Dr. Andrew PrenticeEmeritus Professor
School of Physics and Astronomy
Recent visits of the New Horizons and Dawn spacecrafts to Pluto and Ceres have shown new insights into the two largest dwarf planets of our solar system. In this public lecture, Andrew Prentice will highlight many of the discoveries that have resulted from the recent observations, and new questions that have arisen. The lecture will attempt to make sense of these discoveries in terms of existing theories, including Dr Prentice's own theory, and explains how Ceres got all of its water, and how the moons of Pluto were formed.
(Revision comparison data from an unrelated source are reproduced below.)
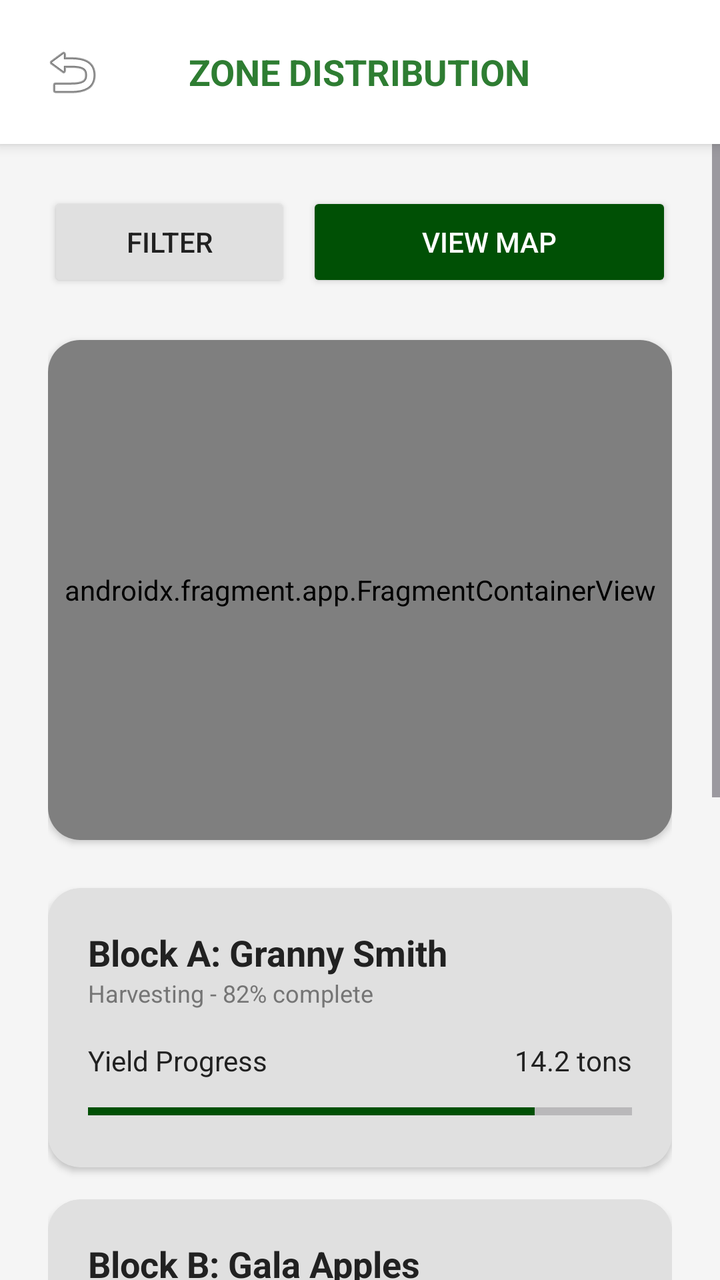
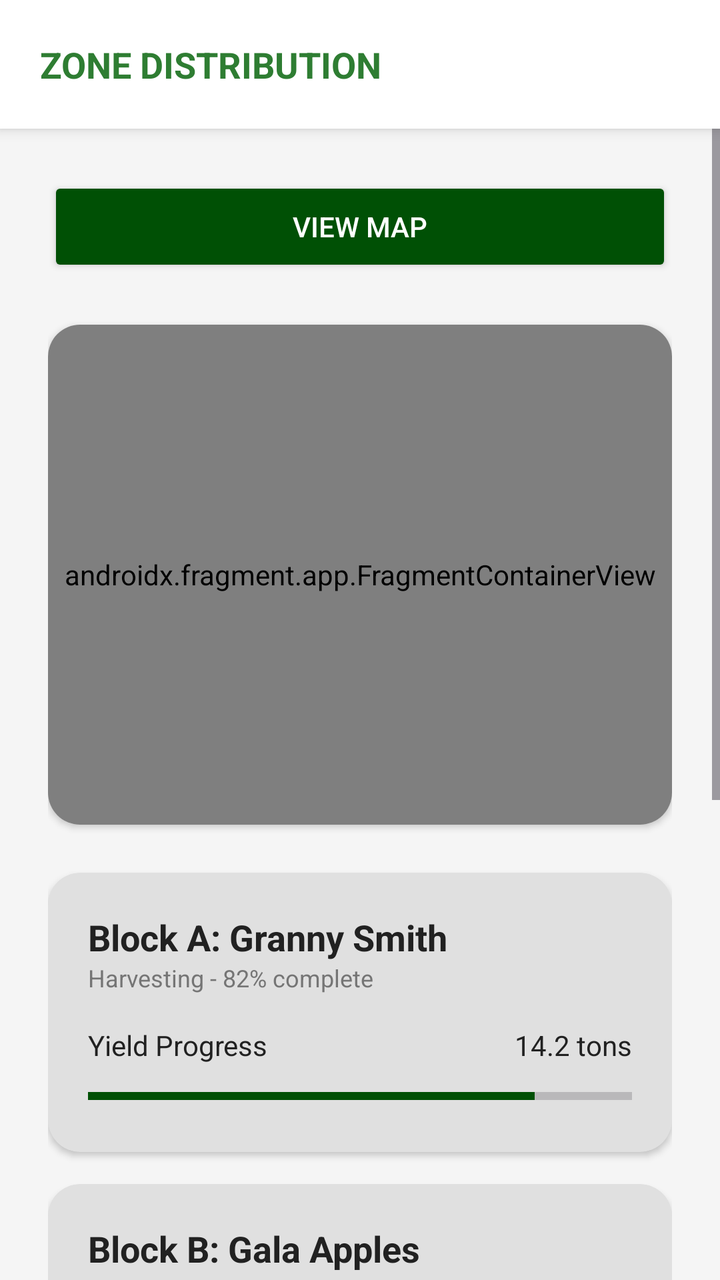

The first picture is an Android layout as it rendered before a commit; the second is the same layout after the commit. The layout source and the unified diff follow.
<!-- AndroidManifest.xml: application theme Theme.Orchard -->
<!-- res/layout/activity_zone_distribution.xml -->
<?xml version="1.0" encoding="utf-8"?>
<LinearLayout xmlns:android="http://schemas.android.com/apk/res/android"
    xmlns:app="http://schemas.android.com/apk/res-auto"
    android:layout_width="match_parent"
    android:layout_height="match_parent"
    android:orientation="vertical"
    android:background="@color/background_light">

    <RelativeLayout
        android:layout_width="match_parent"
        android:layout_height="wrap_content"
        android:padding="20dp"
        android:background="@color/white"
        android:elevation="4dp">

        <ImageButton
            android:id="@+id/backButton"
            android:layout_width="wrap_content"
            android:layout_height="wrap_content"
            android:src="@android:drawable/ic_menu_revert"
            android:background="?attr/selectableItemBackgroundBorderless"
            android:contentDescription="Back"
            android:layout_centerVertical="true"/>

        <TextView
            android:layout_width="wrap_content"
            android:layout_height="wrap_content"
            android:text="ZONE DISTRIBUTION"
            android:textColor="@color/primary_green"
            android:textSize="18sp"
            android:textStyle="bold"
            android:layout_centerInParent="true"/>
    </RelativeLayout>

    <ScrollView
        android:layout_width="match_parent"
        android:layout_height="match_parent">

        <LinearLayout
            android:layout_width="match_parent"
            android:layout_height="wrap_content"
            android:orientation="vertical"
            android:padding="24dp">

            <LinearLayout
                android:layout_width="match_parent"
                android:layout_height="wrap_content"
                android:orientation="horizontal"
                android:layout_marginBottom="24dp">

                <Button
                    android:layout_width="0dp"
                    android:layout_weight="1"
                    android:layout_height="50dp"
                    android:text="Filter"
                    android:textColor="@color/text_main"
                    android:backgroundTint="#E0E0E0"
                    app:cornerRadius="8dp"
                    android:layout_marginEnd="8dp"/>

                <Button
                    android:id="@+id/viewMapButton"
                    android:layout_width="0dp"
                    android:layout_weight="1.5"
                    android:layout_height="50dp"
                    android:text="View Map"
                    android:textColor="@color/white"
                    android:backgroundTint="@color/primary_dark"
                    app:cornerRadius="8dp"/>
            </LinearLayout>

            <androidx.cardview.widget.CardView
                android:layout_width="match_parent"
                android:layout_height="250dp"
                app:cardCornerRadius="16dp"
                app:cardElevation="2dp"
                android:layout_marginBottom="24dp">

                <androidx.fragment.app.FragmentContainerView
                    android:id="@+id/map"
                    android:name="com.google.android.gms.maps.SupportMapFragment"
                    android:layout_width="match_parent"
                    android:layout_height="match_parent" />

            </androidx.cardview.widget.CardView>

            <androidx.cardview.widget.CardView
                android:layout_width="match_parent"
                android:layout_height="wrap_content"
                app:cardCornerRadius="16dp"
                app:cardElevation="2dp"
                android:layout_marginBottom="16dp"
                app:cardBackgroundColor="#E0E0E0">
                <LinearLayout
                    android:layout_width="match_parent"
                    android:layout_height="wrap_content"
                    android:orientation="vertical"
                    android:padding="20dp">
                    <TextView
                        android:layout_width="wrap_content"
                        android:layout_height="wrap_content"
                        android:text="Block A: Granny Smith"
                        android:textSize="18sp"
                        android:textStyle="bold"
                        android:textColor="@color/text_main"/>
                    <TextView
                        android:layout_width="wrap_content"
                        android:layout_height="wrap_content"
                        android:text="Harvesting - 82% complete"
                        android:textSize="12sp"
                        android:textColor="@color/text_secondary"
                        android:layout_marginBottom="16dp"/>

                    <RelativeLayout android:layout_width="match_parent" android:layout_height="wrap_content">
                        <TextView android:layout_width="wrap_content" android:layout_height="wrap_content" android:text="Yield Progress" android:textColor="@color/text_main"/>
                        <TextView android:layout_width="wrap_content" android:layout_height="wrap_content" android:text="14.2 tons" android:layout_alignParentEnd="true" android:textColor="@color/text_main"/>
                    </RelativeLayout>
                    <ProgressBar
                        style="?android:attr/progressBarStyleHorizontal"
                        android:layout_width="match_parent"
                        android:layout_height="wrap_content"
                        android:progress="82"
                        android:progressTint="@color/primary_dark"
                        android:layout_marginTop="8dp"/>
                </LinearLayout>
            </androidx.cardview.widget.CardView>

            <androidx.cardview.widget.CardView
                android:layout_width="match_parent"
                android:layout_height="wrap_content"
                app:cardCornerRadius="16dp"
                app:cardElevation="2dp"
                android:layout_marginBottom="32dp"
                app:cardBackgroundColor="#E0E0E0">
                <LinearLayout
                    android:layout_width="match_parent"
                    android:layout_height="wrap_content"
                    android:orientation="vertical"
                    android:padding="20dp">
                    <TextView
                        android:layout_width="wrap_content"
                        android:layout_height="wrap_content"
                        android:text="Block B: Gala Apples"
                        android:textSize="18sp"
                        android:textStyle="bold"
                        android:textColor="@color/text_main"/>
                    <TextView
                        android:layout_width="wrap_content"
                        android:layout_height="wrap_content"
                        android:text="Pruning - 45% complete"
                        android:textSize="12sp"
                        android:textColor="@color/text_secondary"
                        android:layout_marginBottom="16dp"/>

                    <RelativeLayout android:layout_width="match_parent" android:layout_height="wrap_content">
                        <TextView android:layout_width="wrap_content" android:layout_height="wrap_content" android:text="Yield Progress" android:textColor="@color/text_main"/>
                        <TextView android:layout_width="wrap_content" android:layout_height="wrap_content" android:text="8.5 tons" android:layout_alignParentEnd="true" android:textColor="@color/text_main"/>
                    </RelativeLayout>
                    <ProgressBar
                        style="?android:attr/progressBarStyleHorizontal"
                        android:layout_width="match_parent"
                        android:layout_height="wrap_content"
                        android:progress="45"
                        android:progressTint="@color/primary_dark"
                        android:layout_marginTop="8dp"/>
                </LinearLayout>
            </androidx.cardview.widget.CardView>

            <TextView
                android:layout_width="match_parent"
                android:layout_height="wrap_content"
                android:text="Timeline"
                android:textSize="20sp"
                android:textStyle="bold"
                android:textColor="@color/text_main"
                android:layout_marginBottom="16dp"/>

            <LinearLayout
                android:layout_width="match_parent"
                android:layout_height="wrap_content"
                android:orientation="vertical"
                android:layout_marginBottom="32dp">

                <LinearLayout android:layout_width="match_parent" android:layout_height="wrap_content" android:orientation="horizontal">
                    <LinearLayout android:layout_width="24dp" android:layout_height="match_parent" android:orientation="vertical" android:gravity="center_horizontal">
                        <androidx.cardview.widget.CardView android:layout_width="10dp" android:layout_height="10dp" app:cardCornerRadius="5dp" app:cardBackgroundColor="@color/primary_dark" app:cardElevation="0dp" android:layout_marginTop="6dp"/>
                        <View android:layout_width="2dp" android:layout_height="match_parent" android:background="#E0E0E0" android:layout_marginTop="4dp"/>
                    </LinearLayout>
                    <LinearLayout android:layout_width="match_parent" android:layout_height="wrap_content" android:orientation="vertical" android:paddingStart="12dp" android:paddingBottom="16dp">
                        <TextView android:layout_width="wrap_content" android:layout_height="wrap_content" android:text="10:45 AM" android:textSize="10sp" android:textStyle="bold" android:textColor="@color/primary_dark"/>
                        <TextView android:layout_width="wrap_content" android:layout_height="wrap_content" android:text="Team A started Row 14" android:textSize="14sp" android:textColor="@color/text_main"/>
                    </LinearLayout>
                </LinearLayout>

                <LinearLayout android:layout_width="match_parent" android:layout_height="wrap_content" android:orientation="horizontal">
                    <LinearLayout android:layout_width="24dp" android:layout_height="match_parent" android:orientation="vertical" android:gravity="center_horizontal">
                        <androidx.cardview.widget.CardView android:layout_width="10dp" android:layout_height="10dp" app:cardCornerRadius="5dp" app:cardBackgroundColor="#E0E0E0" app:cardElevation="0dp" android:layout_marginTop="6dp"/>
                        <View android:layout_width="2dp" android:layout_height="match_parent" android:background="#E0E0E0" android:layout_marginTop="4dp"/>
                    </LinearLayout>
                    <LinearLayout android:layout_width="match_parent" android:layout_height="wrap_content" android:orientation="vertical" android:paddingStart="12dp" android:paddingBottom="16dp">
                        <TextView android:layout_width="wrap_content" android:layout_height="wrap_content" android:text="10:12 AM" android:textSize="10sp" android:textStyle="bold" android:textColor="@color/text_secondary"/>
                        <TextView android:layout_width="wrap_content" android:layout_height="wrap_content" android:text="Bins collected from Zone B" android:textSize="14sp" android:textColor="@color/text_main"/>
                    </LinearLayout>
                </LinearLayout>

            </LinearLayout>

            <Button
                android:id="@+id/homeButton"
                android:layout_width="match_parent"
                android:layout_height="60dp"
                android:text="Home"
                android:textSize="18sp"
                android:textStyle="bold"
                android:backgroundTint="#E0E0E0"
                android:textColor="@color/text_main"
                app:cornerRadius="12dp"
                android:layout_marginBottom="32dp"/>

        </LinearLayout>
    </ScrollView>
</LinearLayout>
<!-- resources referenced by this layout -->
<resources>
  <color name="background_light">#F5F5F5</color>
  <color name="primary_dark">#005005</color>
  <color name="primary_green">#2E7D32</color>
  <color name="text_main">#212121</color>
  <color name="text_secondary">#757575</color>
  <color name="white">#FFFFFFFF</color>
  <style name="Theme.Orchard" parent="Base.Theme.Orchard" />
  <style name="Base.Theme.Orchard" parent="Theme.Material3.DayNight.NoActionBar">
          
          <item name="colorPrimary">@color/primary_green</item>
          <item name="colorOnPrimary">@color/white</item>
          <item name="colorPrimaryContainer">@color/primary_light</item>
          <item name="colorOnPrimaryContainer">@color/primary_dark</item>
          
          <item name="colorSecondary">@color/accent_orange</item>
          <item name="colorOnSecondary">@color/white</item>
          
          <item name="android:statusBarColor">@color/primary_dark</item>
          <item name="android:windowBackground">@color/background_light</item>
      </style>
  <color name="primary_light">#60AD5E</color>
  <color name="accent_orange">#F57C00</color>
</resources>

<!-- the commit's change to res/layout/activity_zone_distribution.xml (unified diff, before → after) -->
@@ -13,15 +13,6 @@
         android:background="@color/white"
         android:elevation="4dp">
 
-        <ImageButton
-            android:id="@+id/backButton"
-            android:layout_width="wrap_content"
-            android:layout_height="wrap_content"
-            android:src="@android:drawable/ic_menu_revert"
-            android:background="?attr/selectableItemBackgroundBorderless"
-            android:contentDescription="Back"
-            android:layout_centerVertical="true"/>
-
         <TextView
             android:layout_width="wrap_content"
             android:layout_height="wrap_content"
@@ -29,7 +20,7 @@
             android:textColor="@color/primary_green"
             android:textSize="18sp"
             android:textStyle="bold"
-            android:layout_centerInParent="true"/>
+            android:layout_centerVertical="true"/>
     </RelativeLayout>
 
     <ScrollView
@@ -49,19 +40,8 @@
                 android:layout_marginBottom="24dp">
 
                 <Button
-                    android:layout_width="0dp"
-                    android:layout_weight="1"
-                    android:layout_height="50dp"
-                    android:text="Filter"
-                    android:textColor="@color/text_main"
-                    android:backgroundTint="#E0E0E0"
-                    app:cornerRadius="8dp"
-                    android:layout_marginEnd="8dp"/>
-
-                <Button
                     android:id="@+id/viewMapButton"
-                    android:layout_width="0dp"
-                    android:layout_weight="1.5"
+                    android:layout_width="match_parent"
                     android:layout_height="50dp"
                     android:text="View Map"
                     android:textColor="@color/white"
Dr Prentice obtained his doctorate in theoretical astrophysics in 1970 in Oxford, UK. After a short period as a research scientist in the U.S.A., he was appointed to a lectureship in Applied Mathematics at Monash University in early 1972. He remained at Monash his retirement at the end of 2010. During the past 40 years Dr Prentice has developed a radical new theory of how our solar system was formed, which he has applied to various observations of solar system bodies done by satellites over the past decades. Next to his scientific work, Dr Prentice enjoys swimming, bushwalking and giving lectures on his passion of astronomy to school groups and professional societies.